What is being asked: Nothing in the entries may change when you repeat them, and no images may appear.

++++

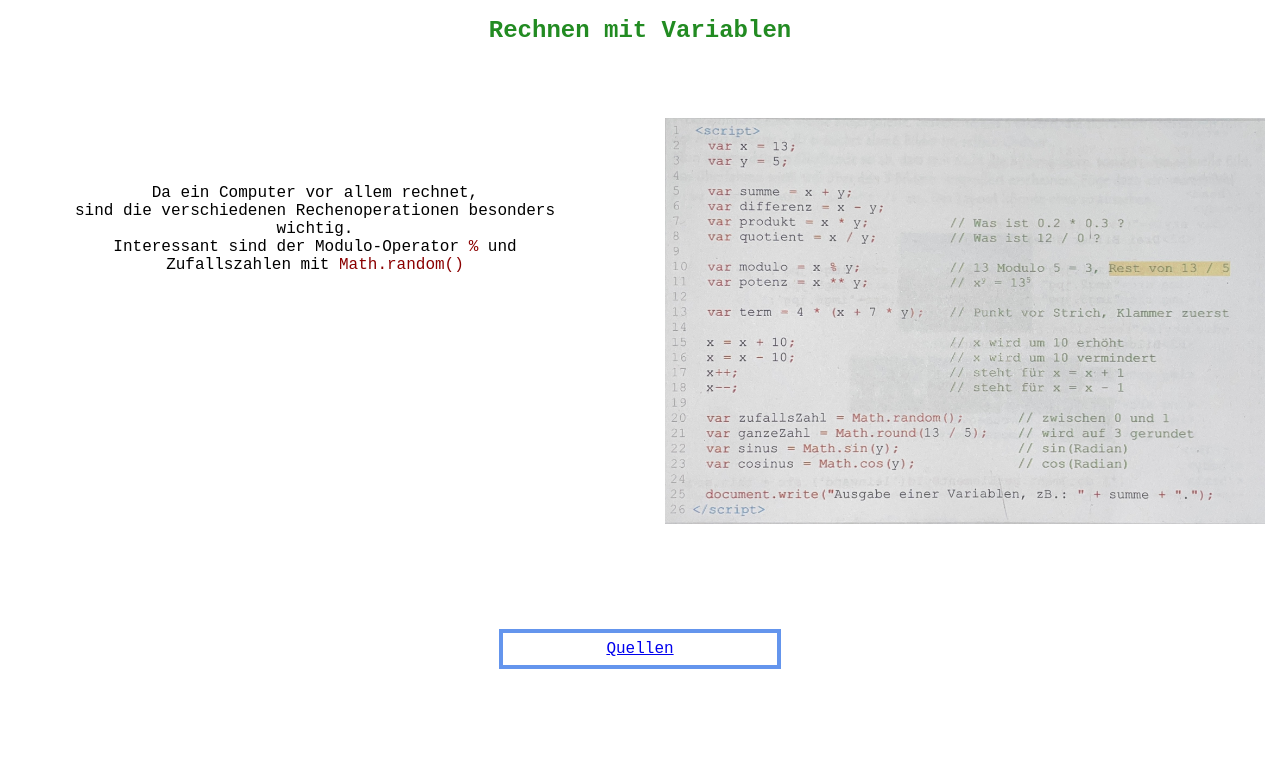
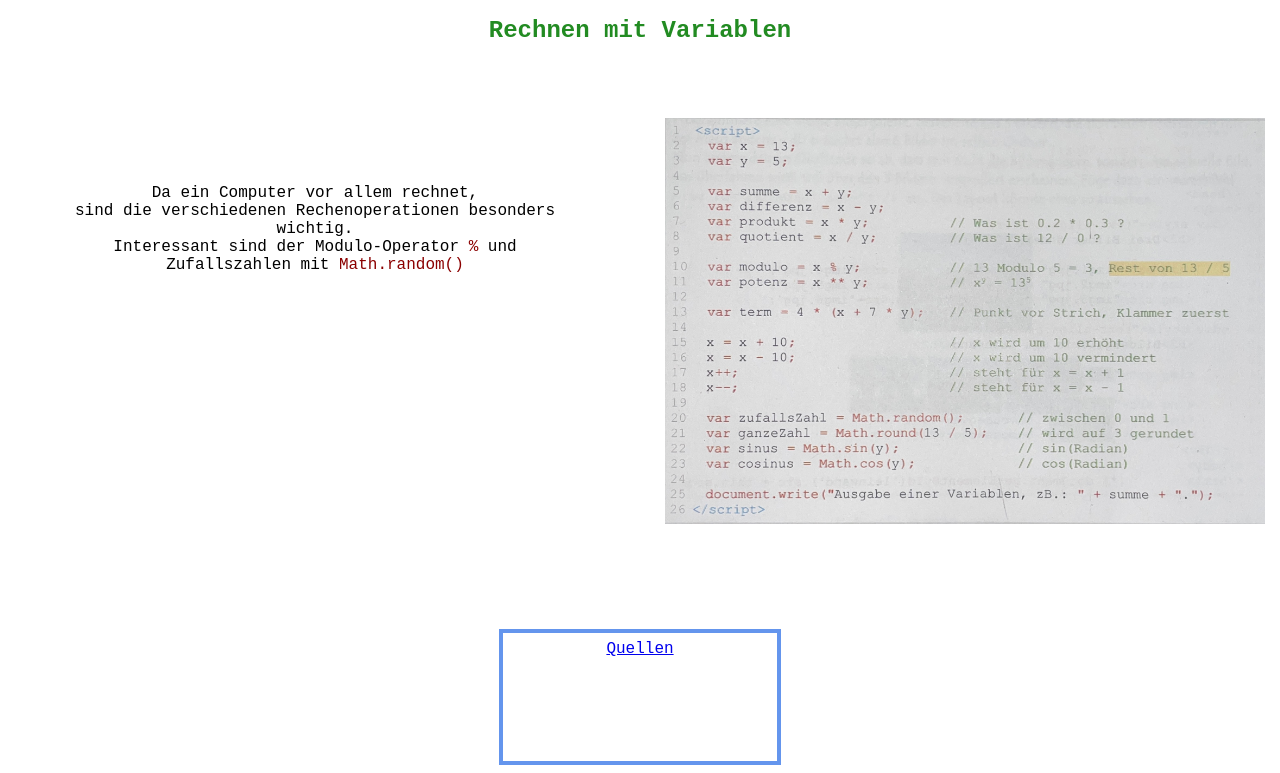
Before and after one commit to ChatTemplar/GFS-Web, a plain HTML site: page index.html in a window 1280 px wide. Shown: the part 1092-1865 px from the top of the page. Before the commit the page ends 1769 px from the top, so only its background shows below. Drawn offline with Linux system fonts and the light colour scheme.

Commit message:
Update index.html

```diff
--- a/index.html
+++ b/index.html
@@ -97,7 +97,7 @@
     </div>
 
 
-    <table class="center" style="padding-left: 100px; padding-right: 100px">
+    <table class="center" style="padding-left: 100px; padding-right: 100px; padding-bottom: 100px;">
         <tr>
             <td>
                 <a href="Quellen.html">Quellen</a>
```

++++

Completed exercise:
Before and after one commit to ChatTemplar/GFS-Web, a plain HTML site: page index.html in a window 1280 px wide. Shown: the part 1092-1865 px from the top of the page. Before the commit the page ends 1769 px from the top, so only its background shows below. Drawn offline with Linux system fonts and the light colour scheme.

Commit message:
Update index.html

```diff
--- a/index.html
+++ b/index.html
@@ -97,7 +97,7 @@
     </div>
 
 
-    <table class="center" style="padding-left: 100px; padding-right: 100px">
+    <table class="center" style="padding-left: 100px; padding-right: 100px; padding-bottom: 100px;">
         <tr>
             <td>
                 <a href="Quellen.html">Quellen</a>
```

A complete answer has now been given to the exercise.